Baldwin, Dean R. Virginia Woolf: A Study of the Short Fiction. Boston: Twayne, 1989. Baldwin’s lucid parallels between Woolf’s life experiences and her innovative short-story techniques contribute significantly to an understanding of both the author and her creative process. The book also presents the opportunity for a comparative critical study by furnishing a collection of additional points of view in the final section. A chronology, a bibliography, and an index supplement the work.
Banks, Joanne Trautmann. “Virginia Woolf and Katherine Mansfield.” In The English Short Story, 1880-1945: A Critical History, edited by Joseph M. Flora.
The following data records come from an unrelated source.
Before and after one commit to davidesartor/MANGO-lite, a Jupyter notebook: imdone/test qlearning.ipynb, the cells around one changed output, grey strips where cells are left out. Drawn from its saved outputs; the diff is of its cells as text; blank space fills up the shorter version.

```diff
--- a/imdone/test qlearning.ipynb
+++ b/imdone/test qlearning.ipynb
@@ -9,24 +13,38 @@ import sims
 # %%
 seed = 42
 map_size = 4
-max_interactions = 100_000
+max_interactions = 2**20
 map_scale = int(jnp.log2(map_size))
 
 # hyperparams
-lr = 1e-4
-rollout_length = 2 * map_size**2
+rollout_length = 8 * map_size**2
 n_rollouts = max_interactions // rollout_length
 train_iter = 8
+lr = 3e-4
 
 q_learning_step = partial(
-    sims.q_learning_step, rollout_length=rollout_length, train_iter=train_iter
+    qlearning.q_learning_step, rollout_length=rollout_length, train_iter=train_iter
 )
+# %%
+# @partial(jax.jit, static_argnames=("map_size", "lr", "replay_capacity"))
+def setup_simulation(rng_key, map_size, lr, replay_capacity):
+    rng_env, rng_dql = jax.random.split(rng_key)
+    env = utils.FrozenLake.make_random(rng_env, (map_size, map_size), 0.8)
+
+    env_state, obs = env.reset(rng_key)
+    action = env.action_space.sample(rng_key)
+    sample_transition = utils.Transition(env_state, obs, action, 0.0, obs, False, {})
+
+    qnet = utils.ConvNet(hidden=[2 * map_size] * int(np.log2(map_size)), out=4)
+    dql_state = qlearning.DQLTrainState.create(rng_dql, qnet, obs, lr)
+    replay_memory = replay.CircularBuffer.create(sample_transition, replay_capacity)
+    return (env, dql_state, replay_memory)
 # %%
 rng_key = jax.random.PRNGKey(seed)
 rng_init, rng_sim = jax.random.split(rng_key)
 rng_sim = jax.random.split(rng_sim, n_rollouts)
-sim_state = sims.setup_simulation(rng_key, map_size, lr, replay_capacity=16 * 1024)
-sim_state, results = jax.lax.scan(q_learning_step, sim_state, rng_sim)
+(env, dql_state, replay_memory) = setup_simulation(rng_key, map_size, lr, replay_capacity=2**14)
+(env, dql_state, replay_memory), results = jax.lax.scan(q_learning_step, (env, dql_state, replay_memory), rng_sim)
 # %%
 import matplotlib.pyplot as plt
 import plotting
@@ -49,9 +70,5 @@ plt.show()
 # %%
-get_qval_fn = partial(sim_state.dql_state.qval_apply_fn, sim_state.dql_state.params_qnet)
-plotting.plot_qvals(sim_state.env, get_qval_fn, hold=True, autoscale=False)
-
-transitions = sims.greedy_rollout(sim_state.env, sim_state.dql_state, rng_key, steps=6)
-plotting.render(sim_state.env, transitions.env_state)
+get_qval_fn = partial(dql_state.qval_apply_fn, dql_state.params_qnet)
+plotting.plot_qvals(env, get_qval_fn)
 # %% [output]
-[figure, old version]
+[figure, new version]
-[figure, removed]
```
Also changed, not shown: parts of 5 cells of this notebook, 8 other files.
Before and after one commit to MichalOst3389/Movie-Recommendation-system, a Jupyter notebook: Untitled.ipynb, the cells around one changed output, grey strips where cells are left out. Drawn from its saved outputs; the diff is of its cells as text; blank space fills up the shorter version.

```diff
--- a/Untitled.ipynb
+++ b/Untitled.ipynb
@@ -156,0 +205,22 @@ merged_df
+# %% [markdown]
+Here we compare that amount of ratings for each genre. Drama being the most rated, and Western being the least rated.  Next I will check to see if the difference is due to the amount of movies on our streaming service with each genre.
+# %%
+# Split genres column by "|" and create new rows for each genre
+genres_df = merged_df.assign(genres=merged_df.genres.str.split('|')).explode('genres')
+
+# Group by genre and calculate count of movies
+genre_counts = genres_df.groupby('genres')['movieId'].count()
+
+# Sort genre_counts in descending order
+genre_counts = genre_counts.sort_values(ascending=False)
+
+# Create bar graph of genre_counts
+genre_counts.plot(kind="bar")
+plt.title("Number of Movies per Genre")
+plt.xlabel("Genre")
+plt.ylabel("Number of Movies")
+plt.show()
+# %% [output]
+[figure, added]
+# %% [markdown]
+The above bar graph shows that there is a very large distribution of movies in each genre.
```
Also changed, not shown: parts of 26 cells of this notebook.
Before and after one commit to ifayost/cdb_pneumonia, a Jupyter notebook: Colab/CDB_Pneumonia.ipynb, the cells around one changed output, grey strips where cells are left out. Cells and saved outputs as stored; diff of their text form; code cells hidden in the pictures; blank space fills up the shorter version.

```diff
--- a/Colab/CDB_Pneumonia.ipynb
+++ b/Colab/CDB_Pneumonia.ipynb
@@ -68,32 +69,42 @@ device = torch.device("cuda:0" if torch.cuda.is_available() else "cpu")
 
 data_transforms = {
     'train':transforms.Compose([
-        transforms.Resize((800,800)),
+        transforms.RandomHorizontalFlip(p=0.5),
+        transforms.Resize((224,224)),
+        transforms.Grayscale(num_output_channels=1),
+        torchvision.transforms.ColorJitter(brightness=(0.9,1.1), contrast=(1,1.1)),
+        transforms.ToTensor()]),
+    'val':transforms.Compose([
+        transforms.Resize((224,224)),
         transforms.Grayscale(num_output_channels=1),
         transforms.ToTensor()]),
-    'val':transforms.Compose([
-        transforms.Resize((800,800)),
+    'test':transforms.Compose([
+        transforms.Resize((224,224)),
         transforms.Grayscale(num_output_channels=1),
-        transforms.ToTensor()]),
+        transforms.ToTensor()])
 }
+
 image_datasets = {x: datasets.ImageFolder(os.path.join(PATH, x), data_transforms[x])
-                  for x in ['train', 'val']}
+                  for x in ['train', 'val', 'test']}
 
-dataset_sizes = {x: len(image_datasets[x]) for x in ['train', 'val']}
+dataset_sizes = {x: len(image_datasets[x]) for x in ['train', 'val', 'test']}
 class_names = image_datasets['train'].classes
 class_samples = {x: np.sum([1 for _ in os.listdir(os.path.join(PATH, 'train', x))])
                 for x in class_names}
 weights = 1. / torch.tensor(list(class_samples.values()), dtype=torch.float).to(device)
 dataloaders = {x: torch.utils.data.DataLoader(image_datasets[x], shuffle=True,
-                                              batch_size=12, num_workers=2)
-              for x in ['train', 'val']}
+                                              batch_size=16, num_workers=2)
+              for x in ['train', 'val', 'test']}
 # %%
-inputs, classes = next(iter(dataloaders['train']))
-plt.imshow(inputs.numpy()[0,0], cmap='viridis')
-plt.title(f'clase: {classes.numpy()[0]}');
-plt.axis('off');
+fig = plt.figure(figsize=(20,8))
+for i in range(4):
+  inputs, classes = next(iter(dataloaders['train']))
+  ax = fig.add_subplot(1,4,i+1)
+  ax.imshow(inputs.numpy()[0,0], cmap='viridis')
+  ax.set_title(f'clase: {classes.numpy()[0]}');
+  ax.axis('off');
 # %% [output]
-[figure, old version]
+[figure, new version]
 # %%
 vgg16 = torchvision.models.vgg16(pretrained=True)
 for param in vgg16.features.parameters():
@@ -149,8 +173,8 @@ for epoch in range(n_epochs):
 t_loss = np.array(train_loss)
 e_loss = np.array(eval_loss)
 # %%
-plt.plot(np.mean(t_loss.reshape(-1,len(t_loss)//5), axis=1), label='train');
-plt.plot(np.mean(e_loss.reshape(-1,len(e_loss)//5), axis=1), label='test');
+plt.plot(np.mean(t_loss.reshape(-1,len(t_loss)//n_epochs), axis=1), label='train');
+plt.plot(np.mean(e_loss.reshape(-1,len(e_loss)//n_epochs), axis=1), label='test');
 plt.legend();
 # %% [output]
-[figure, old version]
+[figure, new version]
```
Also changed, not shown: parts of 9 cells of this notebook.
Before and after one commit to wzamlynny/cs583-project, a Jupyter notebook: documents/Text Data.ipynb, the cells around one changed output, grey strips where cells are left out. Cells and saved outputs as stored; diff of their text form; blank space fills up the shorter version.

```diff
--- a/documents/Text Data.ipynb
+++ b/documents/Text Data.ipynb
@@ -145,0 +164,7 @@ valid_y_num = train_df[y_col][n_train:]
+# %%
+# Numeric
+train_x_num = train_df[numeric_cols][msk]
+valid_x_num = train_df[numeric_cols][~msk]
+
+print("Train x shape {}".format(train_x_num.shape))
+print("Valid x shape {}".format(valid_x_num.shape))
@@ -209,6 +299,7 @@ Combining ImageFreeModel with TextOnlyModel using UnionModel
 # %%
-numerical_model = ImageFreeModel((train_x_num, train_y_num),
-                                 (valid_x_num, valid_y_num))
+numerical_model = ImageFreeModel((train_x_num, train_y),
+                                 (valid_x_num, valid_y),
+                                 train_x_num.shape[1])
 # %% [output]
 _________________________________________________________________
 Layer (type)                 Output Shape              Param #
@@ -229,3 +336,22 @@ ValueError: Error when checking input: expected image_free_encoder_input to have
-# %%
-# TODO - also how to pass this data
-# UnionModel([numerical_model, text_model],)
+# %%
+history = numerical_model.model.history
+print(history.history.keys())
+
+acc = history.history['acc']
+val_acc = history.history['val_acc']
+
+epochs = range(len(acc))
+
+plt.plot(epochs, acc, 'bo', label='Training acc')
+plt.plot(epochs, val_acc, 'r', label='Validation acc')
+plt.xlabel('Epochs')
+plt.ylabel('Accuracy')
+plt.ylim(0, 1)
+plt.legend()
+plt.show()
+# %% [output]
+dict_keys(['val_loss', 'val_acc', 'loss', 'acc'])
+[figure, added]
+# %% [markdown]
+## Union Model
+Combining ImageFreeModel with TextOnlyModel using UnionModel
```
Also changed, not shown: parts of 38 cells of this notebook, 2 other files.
Boston, Mass.: Twayne, 1985. In about twelve pages, the philosophical themes of several stories (imagination, perception) are briefly explored, plus the affinities of the two writers, deriving from feminist concerns and admiration of Anton Chekhov’s short fiction.
Barrett, Eileen, and Patricia Cramer, eds. Virginia Woolf: Lesbian Readings. New York: New York University Press, 1997. This collection of conference papers features two essays on Woolf’s stories: one on Katherine Mansfield’s presence in Woolf’s story “Moments of Being,” and one that compares lesbian modernism in the stories of Woolf with lesbian modernism in the stories of Gertrude Stein.
Beja, Morris, ed. Critical Essays on Virginia Woolf. Boston: G. K. Hall and Co., 1985. This collection is divided into two sections: reviews of Woolf’s major works and essays on Woolf’s art and artistic vision. The various interpretations reflect the editor’s premise that Virginia Woolf, though claimed by several ages and schools of criticism, was unique and thus cannot be pigeonholed in any specific way.
Bell, Quentin. Virginia Woolf: A Biography. 2 vols. London: The Hogarth Press, 1972. Written by Virginia Woolf’s nephew, this biography is based upon Woolf’s memoirs, journals, and correspondence. While it is invaluable for its storehouse of information, it says little about Woolf’s fiction and the ways in which her life and work were interrelated.
Bennett, Joan. Virginia Woolf: Her Art as a Novelist. New York: Harcourt, Brace and Co., 1945. Reprint. Cambridge: Cambridge University Press, 1964. Though a slim volume, this book offers a useful overview of Woolf’s innovations and her continuity with tradition. Chapters on Woolf’s fictional techniques are followed by chapters on her contributions to nonfiction through A Writer’s Diary (1953) and her many critical essays.
Bleishman, Avrom. “Forms of the Woolfian Short Story.” In Virginia Woolf: Revaluation and Continuity, edited by Ralph Freedman. Berkeley: University of California Press, 1980. In twenty-six pages, abstract theoretical issues concerning genre are discussed; then several stories are divided into the two categories of linear (for example, “The New Dress” and “Kew Gardens”) and circular (for example, “The Duchess” and “Lappin and Lapinova”) in form.
Bloom, Harold, ed. Virginia Woolf. New York: Chelsea House Publishers, 1986. This volume is a collection of essays and excerpts ranging from 1951 to the time of the book’s publication. Arranged chronologically, the volume offers various interpretations of Woolf’s work,...